NADINE STROSSEN: I think that they are all quite predictable, including Justices O'Connor and Kennedy, being predictable in their unpredictability. They are the crucial swing votes. In terms of free speech, I think it's important to stress, as an example, that conservative and liberal are meaningless terms. Some of the strongest free speech supporters are some of the most conservative justices politically.
MARGARET WARNER: Doug Kmiec, on this point - you already said you thought it was unpredictable, but...

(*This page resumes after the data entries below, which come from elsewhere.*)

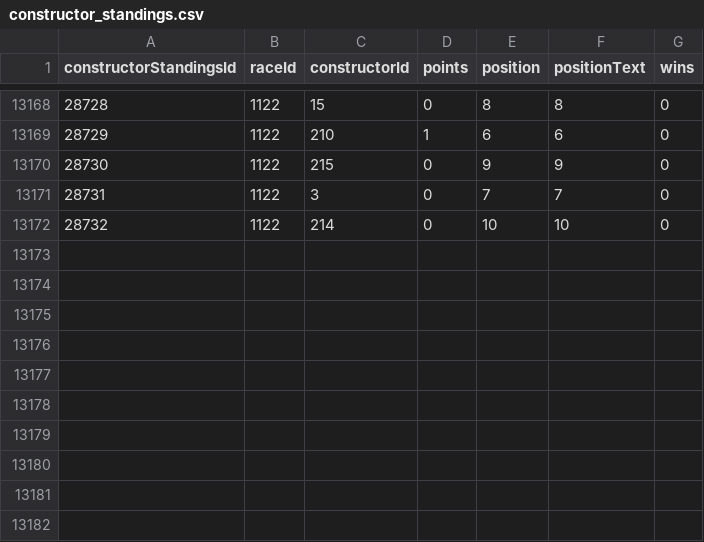
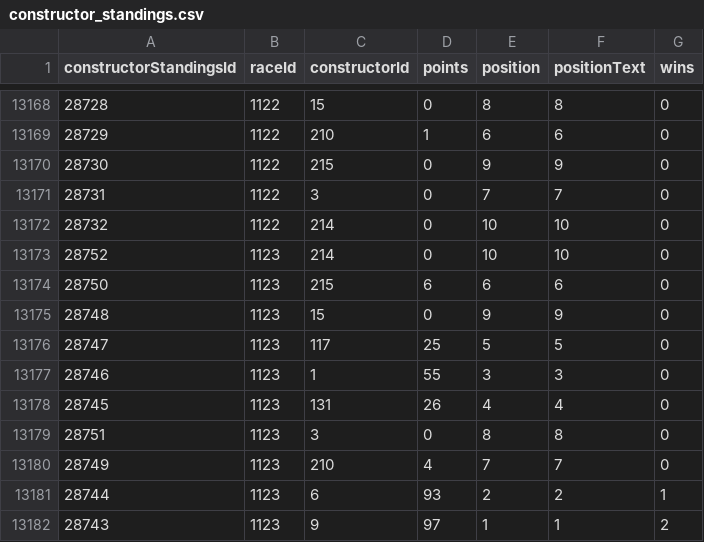
Before and after one commit to vkbansal/formula1-app, a CSV file: _data/constructor_standings.csv, drawn as a sheet; only a part is shown, gaps mark what is left out.

```diff
--- a/_data/constructor_standings.csv
+++ b/_data/constructor_standings.csv
@@ -13172 +13172,11 @@ constructorStandingsId,raceId,constructorId,points,position,positionText,wins
 28732,1122,214,0,10,"10",0
+28752,1123,214,0,10,"10",0
+28750,1123,215,6,6,"6",0
+28748,1123,15,0,9,"9",0
+28747,1123,117,25,5,"5",0
+28746,1123,1,55,3,"3",0
+28745,1123,131,26,4,"4",0
+28751,1123,3,0,8,"8",0
+28749,1123,210,4,7,"7",0
+28744,1123,6,93,2,"2",1
+28743,1123,9,97,1,"1",2
```
Also changed, not shown: _data/constructor_results.csv, _data/driver_standings.csv, 39 other files.
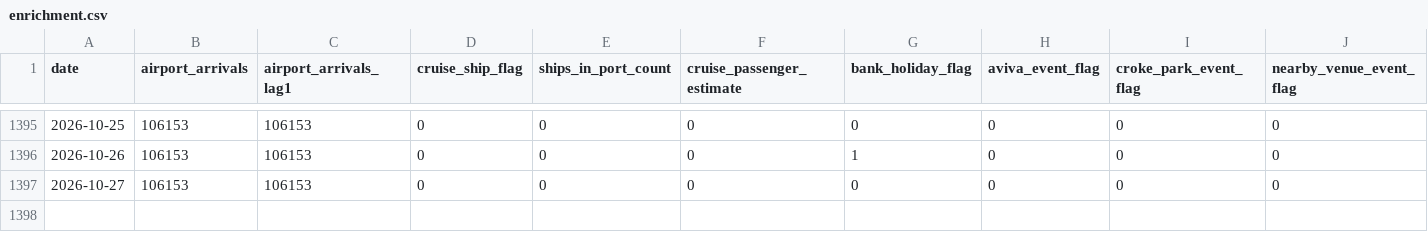
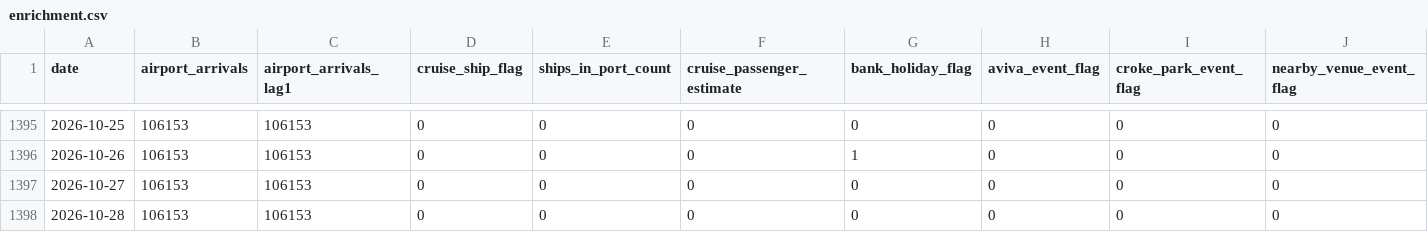
Before and after one commit to AdithKB/ODonoghuesSuffolk-Forecast, a CSV file: data/raw/enrichment.csv, drawn as a sheet; only a part is shown, gaps mark what is left out; rows hold the shown columns only; the diff names each change by its address in the sheet, - before the commit and + after, or states it on an @@ line.

```diff
--- a/data/raw/enrichment.csv
+++ b/data/raw/enrichment.csv
+row 1398: 2026-10-28 | 106153 | 106153 | 0 | 0 | 0 | 0 | 0 | 0 | 0
```
Also changed, not shown: data/raw/events_enrichment.csv, data/raw/failte_events.csv, 3 other files.
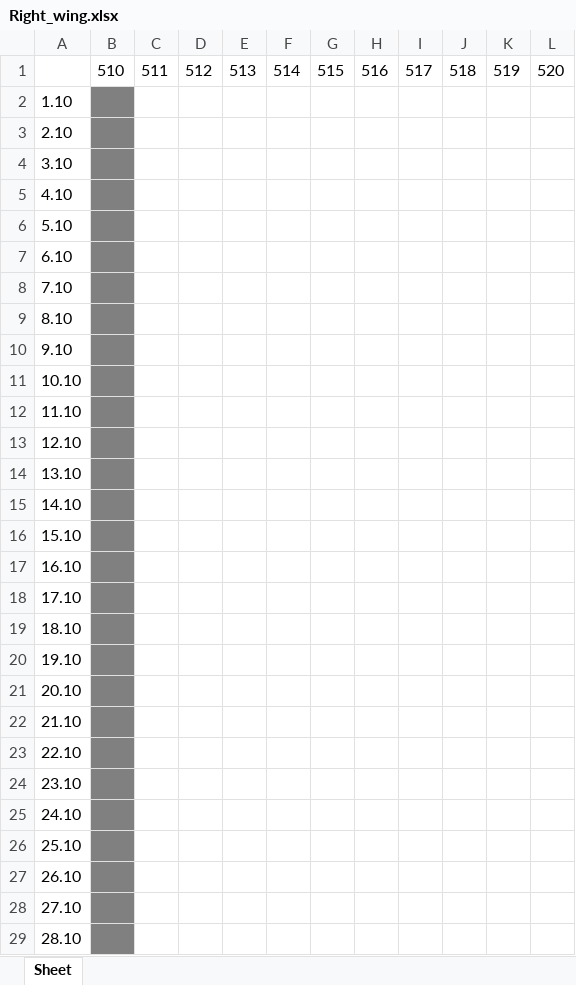
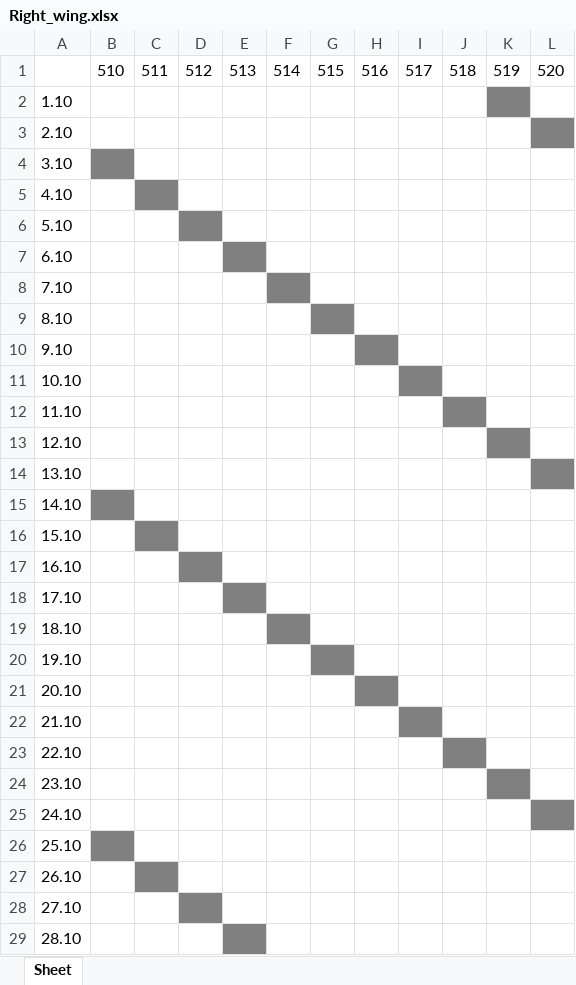
Before and after one commit to BeZd4r/Create_tables_duty, an Excel workbook: Floor_5/Right_wing.xlsx, sheet Sheet, drawn as a sheet; only a part is shown; values as stored, in another font and other column widths than the file's, no borders; the diff covers the shown part only; the diff names each change by its address in the sheet, - before the commit and + after, or states it on an @@ line.

```diff
--- a/Floor_5/Right_wing.xlsx (sheet Sheet)
+++ b/Floor_5/Right_wing.xlsx (sheet Sheet)
-B2:B3 fill: #808080
+B2:B3 fill: none
-K2 fill: none
+K2 fill: #808080
-L3 fill: none
+L3 fill: #808080
-B5:B14 fill: #808080
+B5:B14 fill: none
-C5 fill: none
+C5 fill: #808080
-D6 fill: none
+D6 fill: #808080
-E7 fill: none
+E7 fill: #808080
-F8 fill: none
+F8 fill: #808080
-G9 fill: none
+G9 fill: #808080
-H10 fill: none
+H10 fill: #808080
-I11 fill: none
+I11 fill: #808080
-J12 fill: none
+J12 fill: #808080
-K13 fill: none
+K13 fill: #808080
-L14 fill: none
+L14 fill: #808080
-B16:B25 fill: #808080
+B16:B25 fill: none
-C16 fill: none
+C16 fill: #808080
-D17 fill: none
+D17 fill: #808080
-E18 fill: none
+E18 fill: #808080
-F19 fill: none
+F19 fill: #808080
-G20 fill: none
+G20 fill: #808080
-H21 fill: none
+H21 fill: #808080
-I22 fill: none
+I22 fill: #808080
-J23 fill: none
+J23 fill: #808080
-K24 fill: none
+K24 fill: #808080
-L25 fill: none
+L25 fill: #808080
-B27:B29 fill: #808080
+B27:B29 fill: none
-C27 fill: none
+C27 fill: #808080
-D28 fill: none
+D28 fill: #808080
-E29 fill: none
+E29 fill: #808080
```
Also changed, not shown: cell formats elsewhere in this sheet, Floor_1/Left_wing.xlsx, Floor_1/Right_wing.xlsx, 11 other files.
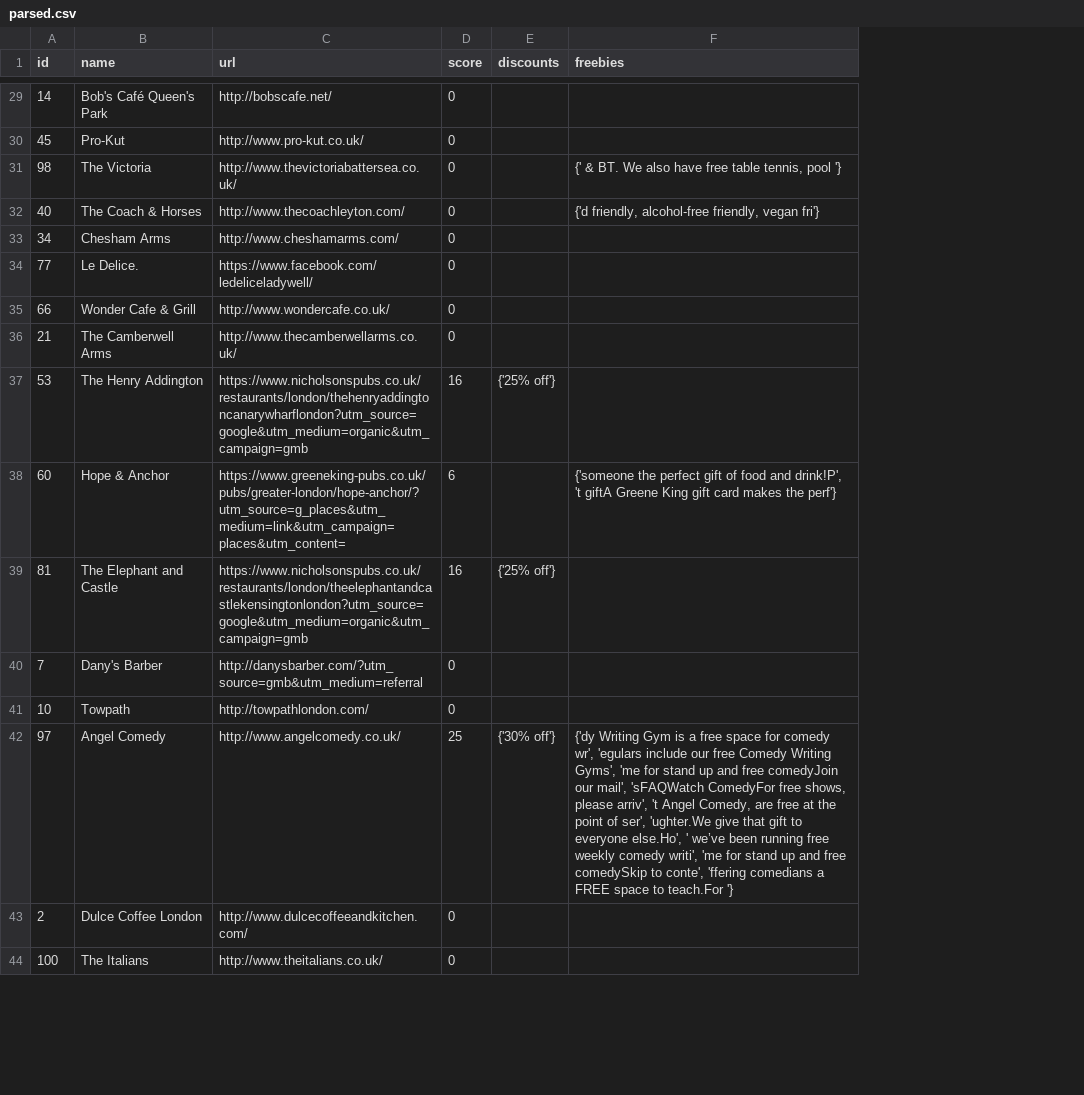
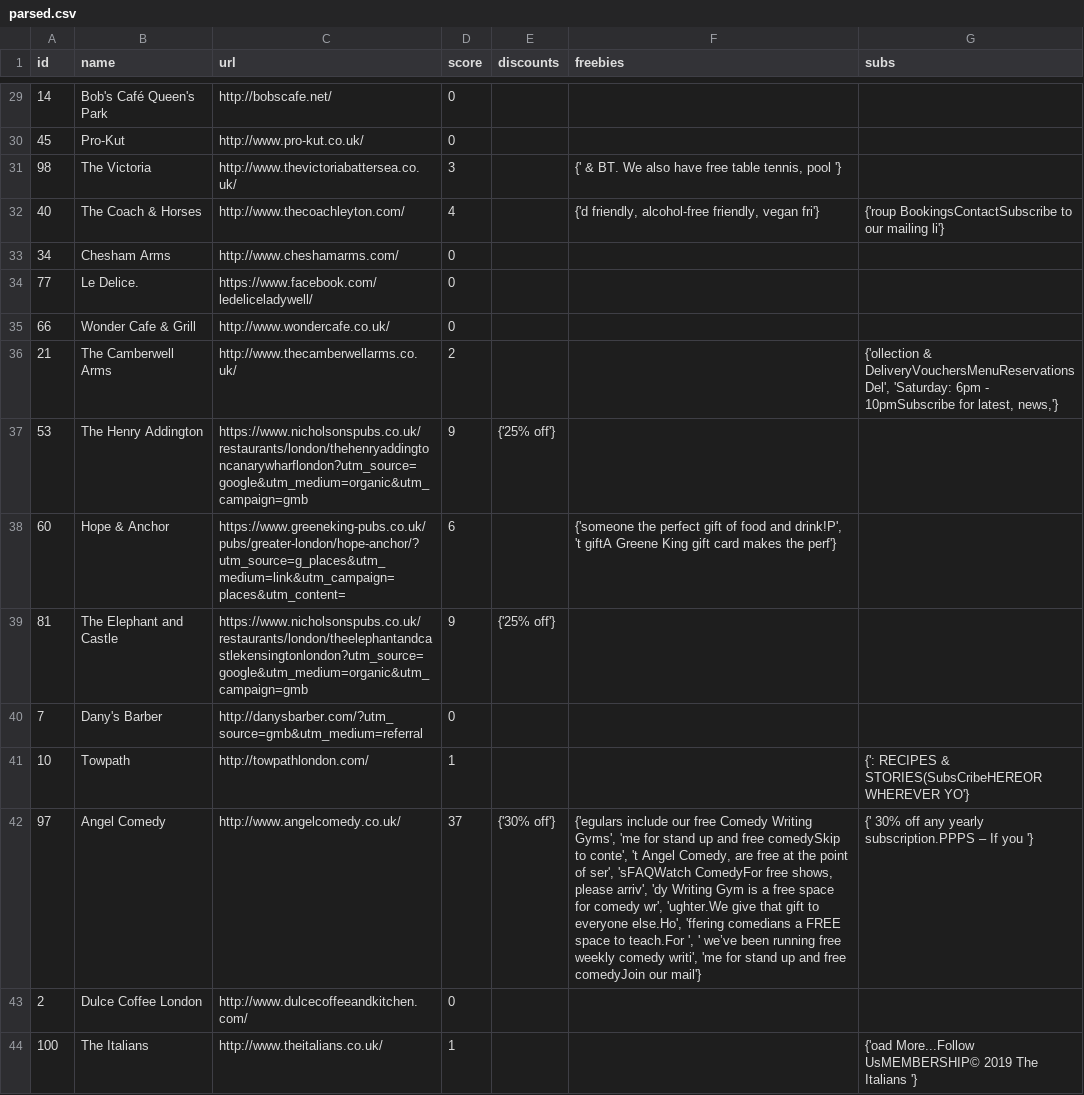
Before and after one commit to t0nychn/neo, a CSV file: sites_data/parsed.csv, drawn as a sheet; only a part is shown, gaps mark what is left out; the diff covers the shown part only; the diff names each change by its address in the sheet, - before the commit and + after, or states it on an @@ line.

Commit message:
update score calculation

```diff
--- a/sites_data/parsed.csv
+++ b/sites_data/parsed.csv
+column G (subs), rows 32-44: {'roup BookingsContactSubscribe to our mailing li'} |  |  |  | {'ollection & DeliveryVouchersMenuReservationsDel', 'Saturday: 6pm - 10pmSubscribe for latest, news,'} |  |  |  |  | {': RECIPES & STORIES(SubsCribeHEREOR WHEREVER YO'} | {' 30% off any yearly subscription.PPPS – If you '} |  | {'oad More...Follow UsMEMBERSHIP© 2019 The Italians '}
-D31 (score): 0
+D31 (score): 3
-D32 (score): 0
+D32 (score): 4
-D36 (score): 0
+D36 (score): 2
-D37 (score): 16
+D37 (score): 9
-D39 (score): 16
+D39 (score): 9
-D41 (score): 0
+D41 (score): 1
-D42 (score): 25
+D42 (score): 37
-F42 (freebies): {'dy Writing Gym is a free space for comedy wr', 'egulars include our free Comedy Writing Gyms', 'me for stand up and free comedyJoin our mail', 'sFAQWatch ComedyFor free shows, please arriv', 't Angel Comedy, are free at the point of ser', 'ughter.We give that gift to everyone else.Ho', ' we’ve been running free weekly comedy writi', 'me for stand up and free comedySkip to conte', 'ffering comedians a FREE space to teach.For '}
+F42 (freebies): {'egulars include our free Comedy Writing Gyms', 'me for stand up and free comedySkip to conte', 't Angel Comedy, are free at the point of ser', 'sFAQWatch ComedyFor free shows, please arriv', 'dy Writing Gym is a free space for comedy wr', 'ughter.We give that gift to everyone else.Ho', 'ffering comedians a FREE space to teach.For ', ' we’ve been running free weekly comedy writi', 'me for stand up and free comedyJoin our mail'}
-D44 (score): 0
+D44 (score): 1
```
Also changed, not shown: 32 edited cells elsewhere in this file, 1 other file.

DOUGLAS KMIEC: I think some Justices have crossed over. I mean one can find Justice Breyer taking a number of conservative positions, and I think you have to know Chief Justice Rehnquist wrote the Miranda decision, even though he was an opponent of Miranda for many years. I do have to disagree briefly, Margaret with something that was earlier said, and that is that the abortion case was a substantial break in part because Justice Kennedy, who signed on to the Casey opinion that had more or less struck a truce in the abortion area, dissented because he thought there was a common-sense distinction that could be made between early abortions and late-term abortions, between removing the cells of a child at the early state of a pregnancy and killing the child late, so that's a case that can't be overlooked.
MARGARET WARNER: All right, John Yoo on this point?
JOHN YOO: Well, I think you see two hard camps. You have the Chief Justice Scalia and Thomas who commonly vote together, and you have the four liberals, the two Clinton appointees and Stevens and Souter, and the Court's outcomes are primarily determined by Justices Kennedy and O'Connor and I think that's the way they like it because they're both very much common-law judges who like to decide cases on the facts before them. And so in that respect, it's the moderate's Court.
MARGARET WARNER: The moderate's Court, Larry Tribe?
LAURENCE TRIBE: I think it's been oversimplified a bit. I think that the supposed swing votes of Kennedy and O'Connor are beginning to split way part in many case and more and more often you find justice Thomas to the left of Justice Breyer. So rather happily, the Court is not a bunch of robots who act in the way you might expect of pre-programmed political entities. And that I think is a good development.
MARGARET WARNER: All right, well, professors, l four, thank you all.